About this exercise:
The expected output is every entry, copied exactly.

Records for the task:
Start of Block

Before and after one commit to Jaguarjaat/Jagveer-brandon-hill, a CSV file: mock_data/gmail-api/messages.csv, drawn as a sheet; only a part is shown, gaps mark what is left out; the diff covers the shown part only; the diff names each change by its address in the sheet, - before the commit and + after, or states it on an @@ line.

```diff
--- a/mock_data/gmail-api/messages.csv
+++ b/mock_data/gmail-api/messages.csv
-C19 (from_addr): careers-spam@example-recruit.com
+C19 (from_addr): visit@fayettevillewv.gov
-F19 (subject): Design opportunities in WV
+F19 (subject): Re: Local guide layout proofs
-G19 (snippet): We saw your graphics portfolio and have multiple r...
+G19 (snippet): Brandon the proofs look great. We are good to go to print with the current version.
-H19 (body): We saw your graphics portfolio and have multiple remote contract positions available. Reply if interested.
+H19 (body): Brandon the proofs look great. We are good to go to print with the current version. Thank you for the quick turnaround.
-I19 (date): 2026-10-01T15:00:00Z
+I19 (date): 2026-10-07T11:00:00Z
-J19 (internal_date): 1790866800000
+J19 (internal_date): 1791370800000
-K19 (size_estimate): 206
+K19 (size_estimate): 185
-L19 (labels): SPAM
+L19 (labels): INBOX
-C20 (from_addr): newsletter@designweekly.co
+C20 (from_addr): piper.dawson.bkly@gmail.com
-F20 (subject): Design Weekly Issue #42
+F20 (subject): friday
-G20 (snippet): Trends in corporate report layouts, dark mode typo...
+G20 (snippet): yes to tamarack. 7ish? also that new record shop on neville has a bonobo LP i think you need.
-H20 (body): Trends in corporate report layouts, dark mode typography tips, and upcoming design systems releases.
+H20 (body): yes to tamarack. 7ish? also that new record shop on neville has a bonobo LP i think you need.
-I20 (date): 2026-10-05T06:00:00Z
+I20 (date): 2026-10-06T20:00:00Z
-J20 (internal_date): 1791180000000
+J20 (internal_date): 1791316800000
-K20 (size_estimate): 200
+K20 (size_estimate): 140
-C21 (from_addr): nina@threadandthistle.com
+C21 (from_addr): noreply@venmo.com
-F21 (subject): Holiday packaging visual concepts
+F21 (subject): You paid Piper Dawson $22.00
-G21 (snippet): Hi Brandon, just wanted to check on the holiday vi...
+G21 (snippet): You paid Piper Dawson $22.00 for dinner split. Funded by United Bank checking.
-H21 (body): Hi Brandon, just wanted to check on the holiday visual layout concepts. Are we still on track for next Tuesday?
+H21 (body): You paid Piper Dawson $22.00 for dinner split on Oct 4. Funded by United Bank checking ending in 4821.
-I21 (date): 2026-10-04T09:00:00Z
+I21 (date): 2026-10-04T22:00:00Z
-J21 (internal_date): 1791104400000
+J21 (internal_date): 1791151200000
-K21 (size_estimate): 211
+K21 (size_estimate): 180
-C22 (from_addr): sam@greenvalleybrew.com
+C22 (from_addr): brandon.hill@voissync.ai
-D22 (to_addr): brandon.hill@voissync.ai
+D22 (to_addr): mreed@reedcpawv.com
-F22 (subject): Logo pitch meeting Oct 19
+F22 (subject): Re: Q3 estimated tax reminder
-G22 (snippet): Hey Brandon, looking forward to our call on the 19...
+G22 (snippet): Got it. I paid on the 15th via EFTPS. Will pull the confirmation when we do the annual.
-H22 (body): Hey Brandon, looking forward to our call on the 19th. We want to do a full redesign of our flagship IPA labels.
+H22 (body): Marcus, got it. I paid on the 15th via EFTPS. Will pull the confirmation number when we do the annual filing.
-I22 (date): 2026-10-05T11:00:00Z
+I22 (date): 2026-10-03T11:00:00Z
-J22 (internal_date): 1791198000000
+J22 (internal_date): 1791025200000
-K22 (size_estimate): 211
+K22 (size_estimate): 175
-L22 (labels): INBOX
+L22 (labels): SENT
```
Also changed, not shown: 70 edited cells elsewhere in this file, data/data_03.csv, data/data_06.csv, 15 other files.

End of Block

Solution to the exercise:
Before and after one commit to Jaguarjaat/Jagveer-brandon-hill, a CSV file: mock_data/gmail-api/messages.csv, drawn as a sheet; only a part is shown, gaps mark what is left out; the diff covers the shown part only; the diff names each change by its address in the sheet, - before the commit and + after, or states it on an @@ line.

```diff
--- a/mock_data/gmail-api/messages.csv
+++ b/mock_data/gmail-api/messages.csv
-C19 (from_addr): careers-spam@example-recruit.com
+C19 (from_addr): visit@fayettevillewv.gov
-F19 (subject): Design opportunities in WV
+F19 (subject): Re: Local guide layout proofs
-G19 (snippet): We saw your graphics portfolio and have multiple r...
+G19 (snippet): Brandon the proofs look great. We are good to go to print with the current version.
-H19 (body): We saw your graphics portfolio and have multiple remote contract positions available. Reply if interested.
+H19 (body): Brandon the proofs look great. We are good to go to print with the current version. Thank you for the quick turnaround.
-I19 (date): 2026-10-01T15:00:00Z
+I19 (date): 2026-10-07T11:00:00Z
-J19 (internal_date): 1790866800000
+J19 (internal_date): 1791370800000
-K19 (size_estimate): 206
+K19 (size_estimate): 185
-L19 (labels): SPAM
+L19 (labels): INBOX
-C20 (from_addr): newsletter@designweekly.co
+C20 (from_addr): piper.dawson.bkly@gmail.com
-F20 (subject): Design Weekly Issue #42
+F20 (subject): friday
-G20 (snippet): Trends in corporate report layouts, dark mode typo...
+G20 (snippet): yes to tamarack. 7ish? also that new record shop on neville has a bonobo LP i think you need.
-H20 (body): Trends in corporate report layouts, dark mode typography tips, and upcoming design systems releases.
+H20 (body): yes to tamarack. 7ish? also that new record shop on neville has a bonobo LP i think you need.
-I20 (date): 2026-10-05T06:00:00Z
+I20 (date): 2026-10-06T20:00:00Z
-J20 (internal_date): 1791180000000
+J20 (internal_date): 1791316800000
-K20 (size_estimate): 200
+K20 (size_estimate): 140
-C21 (from_addr): nina@threadandthistle.com
+C21 (from_addr): noreply@venmo.com
-F21 (subject): Holiday packaging visual concepts
+F21 (subject): You paid Piper Dawson $22.00
-G21 (snippet): Hi Brandon, just wanted to check on the holiday vi...
+G21 (snippet): You paid Piper Dawson $22.00 for dinner split. Funded by United Bank checking.
-H21 (body): Hi Brandon, just wanted to check on the holiday visual layout concepts. Are we still on track for next Tuesday?
+H21 (body): You paid Piper Dawson $22.00 for dinner split on Oct 4. Funded by United Bank checking ending in 4821.
-I21 (date): 2026-10-04T09:00:00Z
+I21 (date): 2026-10-04T22:00:00Z
-J21 (internal_date): 1791104400000
+J21 (internal_date): 1791151200000
-K21 (size_estimate): 211
+K21 (size_estimate): 180
-C22 (from_addr): sam@greenvalleybrew.com
+C22 (from_addr): brandon.hill@voissync.ai
-D22 (to_addr): brandon.hill@voissync.ai
+D22 (to_addr): mreed@reedcpawv.com
-F22 (subject): Logo pitch meeting Oct 19
+F22 (subject): Re: Q3 estimated tax reminder
-G22 (snippet): Hey Brandon, looking forward to our call on the 19...
+G22 (snippet): Got it. I paid on the 15th via EFTPS. Will pull the confirmation when we do the annual.
-H22 (body): Hey Brandon, looking forward to our call on the 19th. We want to do a full redesign of our flagship IPA labels.
+H22 (body): Marcus, got it. I paid on the 15th via EFTPS. Will pull the confirmation number when we do the annual filing.
-I22 (date): 2026-10-05T11:00:00Z
+I22 (date): 2026-10-03T11:00:00Z
-J22 (internal_date): 1791198000000
+J22 (internal_date): 1791025200000
-K22 (size_estimate): 211
+K22 (size_estimate): 175
-L22 (labels): INBOX
+L22 (labels): SENT
```
Also changed, not shown: 70 edited cells elsewhere in this file, data/data_03.csv, data/data_06.csv, 15 other files.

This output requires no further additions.